Sadly, his mother has now passed away, but the product she inspired is now seeing light of day. After many years of development, Richard has now produced a finished prototype in line with universal design requirements.

“Of course I was excited to see if the product would be accepted by potential users”, he says. “So when I got to know a man who has Parkinson’s syndrome, and who suffers from intense shaking and stiffness, I let him have a go with the case. After only two minutes he could call and compose messsages – something which previously had been impossible for him with the touch screen”, says Richard.

So this summer Richard approached SINTEF in order to take his invention that extra step further.


Name of project: EziSmart: A means to achieve social contact and support for the elderly at home

Duration: 12 months.

Funding: The Norwegian Regional Research Fund (Oslo Fund) – NOK 500,000. Equivalent self-funding amount provided by the inventor.

Positive response

“This was an idea that grabbed our attention at once”, says researcher and Project Manager Hanne Opsahl Austad at SINTEF ICT. “We all know that smartphones make communication with the outside world very easy, and that this enhances our quality of life. This is especially true for people who can’t get out as much as others. So the EziSmart idea is what we call welfare technology”, she says.

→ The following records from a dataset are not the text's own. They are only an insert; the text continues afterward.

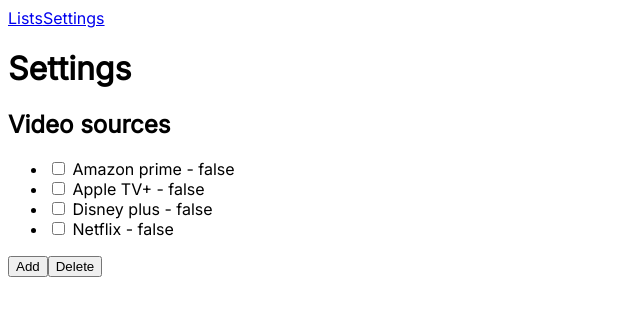
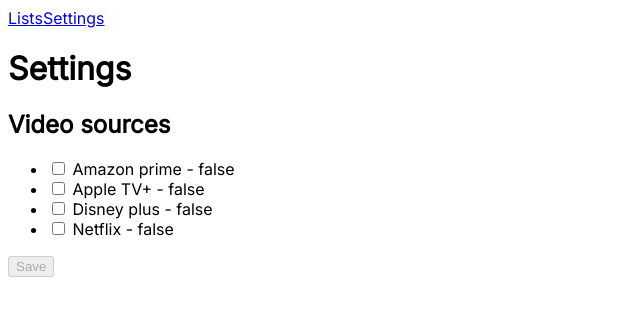
Before and after one commit to ahmed-abuelgasim/watchlist-angular, an Angular app: page /settings in a window 1280 px wide. Shown: the top 316 px of the page, without its empty margins (0-640 px from the left). Built offline with nearby package versions, Linux system fonts and the light colour scheme.

Commit message:
Added functionality to batch change active source state

```diff
--- a/src/app/video-sources-settings/video-sources-settings.component.html
+++ b/src/app/video-sources-settings/video-sources-settings.component.html
@@ -1,17 +1,24 @@
+<form (submit)="updateActiveSources($event)">
   <ul>
     <li *ngFor="let source of (videoSourcesService.sources$ | async)">
       <label>
         <input
           aria-label="Change active state of video source"
           type="checkbox"
+          name="checkbox-{{source.id}}"
           [id]="source.id"
-        [checked]="source.active"
-        (change)="checkboxChanged($event)"/>
+          (change)="checkboxChanged($event)"
+          [checked]="source.active" />
         {{source.name}} - {{source.active}}
       </label>
     </li>
   </ul>
 
+  <button [disabled]="!showSourcesSaveBtn" aria-label="Save active sources" type="submit">
+    Save
+  </button>
+</form>
 
-<button (click)="addSource()">Add</button>
-<button (click)="deleteSource()">Delete</button>
+
+<!-- <button (click)="addSource()">Add</button>
+<button (click)="deleteSource()">Delete</button> -->
--- a/src/app/video-sources-settings/video-sources-settings.component.ts
+++ b/src/app/video-sources-settings/video-sources-settings.component.ts
@@ -1,50 +1,79 @@
 import { Component, OnInit } from '@angular/core';
-import { VideoSourcesService } from '../services/video-sources.service';
+import { Subscription } from 'rxjs';
+import { VideoSource, NewVideoSource, VideoSourcesService } from '../services/video-sources.service';
 
-
-const ERROR_MSGS = {
-  EXISTING: 'Video source already exists',
-  ADD: 'There was an error adding the video source. Please try again.',
-  DELETE: 'There was an error deleteing the video source. Please try again.',
-};
 
 @Component({
   selector: 'app-video-sources-settings',
   templateUrl: './video-sources-settings.component.html',
   styleUrls: ['./video-sources-settings.component.scss'],
 })
-export class VideoSourcesSettingsComponent implements OnInit {
+export class VideoSourcesSettingsComponent {
+  static ERROR_MSGS = {
+    EXISTING: 'Video source already exists',
+    ADD: 'There was an error adding the video source. Please try again.',
+    DELETE: 'There was an error deleteing the video source. Please try again.',
+  };
+
+  submittingActiveSources = false;
+  newActiveStates: {[k: string]: boolean} = {};
+
+
   constructor(public videoSourcesService: VideoSourcesService) { }
 
-  ngOnInit(): void {
+
+  get showSourcesSaveBtn(): boolean {
+    return this.submittingActiveSources || Object.keys(this.newActiveStates).length > 0;
   }
+
 
   checkboxChanged(event: Event) {
     const checkBoxEl = event.target as HTMLInputElement;
-    const videoSourceId = parseInt(checkBoxEl.id, 10);
+    const videoSourceId = checkBoxEl.id;
     const newActiveState = checkBoxEl.checked;
-    this.videoSourcesService.changeSourceActiveState(videoSourceId, newActiveState);
-  }
-
-  id: number = 0;
-
-
-  async addSource() {
-    try {
-      this.id = await this.videoSourcesService.addCustomSource({name: 'Kodi'});
-    } catch (error) {
-      const toastMessage = (error as Error).name == VideoSourcesService.sourceExistsErrorType ?
-        ERROR_MSGS.EXISTING :
-        ERROR_MSGS.ADD;
-      alert(toastMessage);
+    if (videoSourceId in this.newActiveStates) {
+      delete this.newActiveStates[videoSourceId];
+    } else {
+      this.newActiveStates[videoSourceId] = newActiveState;
     }
   }
 
-  async deleteSource() {
-    try {
-      await this.videoSourcesService.removeCustomSource(this.id);
-    } catch (error) {
-      alert(ERROR_MSGS.DELETE);
+  async updateActiveSources(event: SubmitEvent) {
+    event.preventDefault();
+    this.submittingActiveSources = true;
+
+    const promises: Promise<void>[] = [];
+    for (const [id, newActiveState] of Object.entries(this.newActiveStates)) {
+      promises.push(
+        this.videoSourcesService.changeSourceActiveState(parseInt(id, 10), newActiveState)
+      );
     }
+    await Promise.all(promises);
+
+    this.newActiveStates = {};
+    this.submittingActiveSources = false;
   }
+
+
+
+  // id: number = 0;
+
+  // async addSource(source: NewVideoSource = {name: 'Kodi'}) {
+  //   try {
+  //     this.id = await this.videoSourcesService.addCustomSource(source);
+  //   } catch (error) {
+  //     const toastMessage = (error as Error).name == VideoSourcesService.sourceExistsErrorType ?
+  //       VideoSourcesSettingsComponent.ERROR_MSGS.EXISTING :
+  //       VideoSourcesSettingsComponent.ERROR_MSGS.ADD;
+  //     alert(toastMessage);
+  //   }
+  // }
+
+  // async deleteSource(id: number) {
+  //   try {
+  //     await this.videoSourcesService.removeCustomSource(id);
+  //   } catch (error) {
+  //     alert(VideoSourcesSettingsComponent.ERROR_MSGS.DELETE);
+  //   }
+  // }
 }
```
Lines whose indentation alone changed are shown as unchanged.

As a result, SINTEF, in consultation with the inventor, took on the job of applying for research funds via the Norwegian Regional Research Fund system. And they got a positive response.

User testing

The smartphone case will now undergo a series of user tests organised by SINTEF. An important part of the testing regime will be carried out by a panel made up of elderly people.

The aim of the study is to gather experience about how EziSmart can assist elderly people living at home in their transition to using smartphones. The studies will test both the smartphone case and the applications that come with it.

“An evaluation will also be made as to whether this total system, including the applications, provides the elderly and their next of kin with a greater sense of security. It’s important for us to recruit people who haven’t used a smartphone before”, explains Austad.

What’s the problem?

The researchers will also be looking into the problems that the elderly and disabled encounter with today’s smartphones, and assessing current systems available to these groups. There already exist specially-developed smartphones for the elderly and phones that employ adapted operative systems.

“In contrast to these, the new system will be compatible with many different types of phones, giving the elderly the same freedom of choice as everyone else when it comes to choosing a phone”, says Austad.

The panel will then test the system for a given period, and carry out specified tasks such as sending an SMS, taking a picture and sending it as an MMS, and going online to obtain information about a given topic. The members of the panel will be issued with a twin SIM card, so that they can keep their old telephone while testing the new system.

“Of course, those who complete the tests and the subsequent interviews will keep their EziSmart case and the phone after the test period”, says Austad, who hopes that the product will be on the market in just over a year – provided the product is approved by the target group.

Richard Chan is now continuing with his attempts to obtain more funding, and EziSmart is now launched on ‘Kickstarter’. Kickstarter is an American Benefit Corporation setup that offers tools aimed at raising capital for projects in the form of popular donations made via the internet.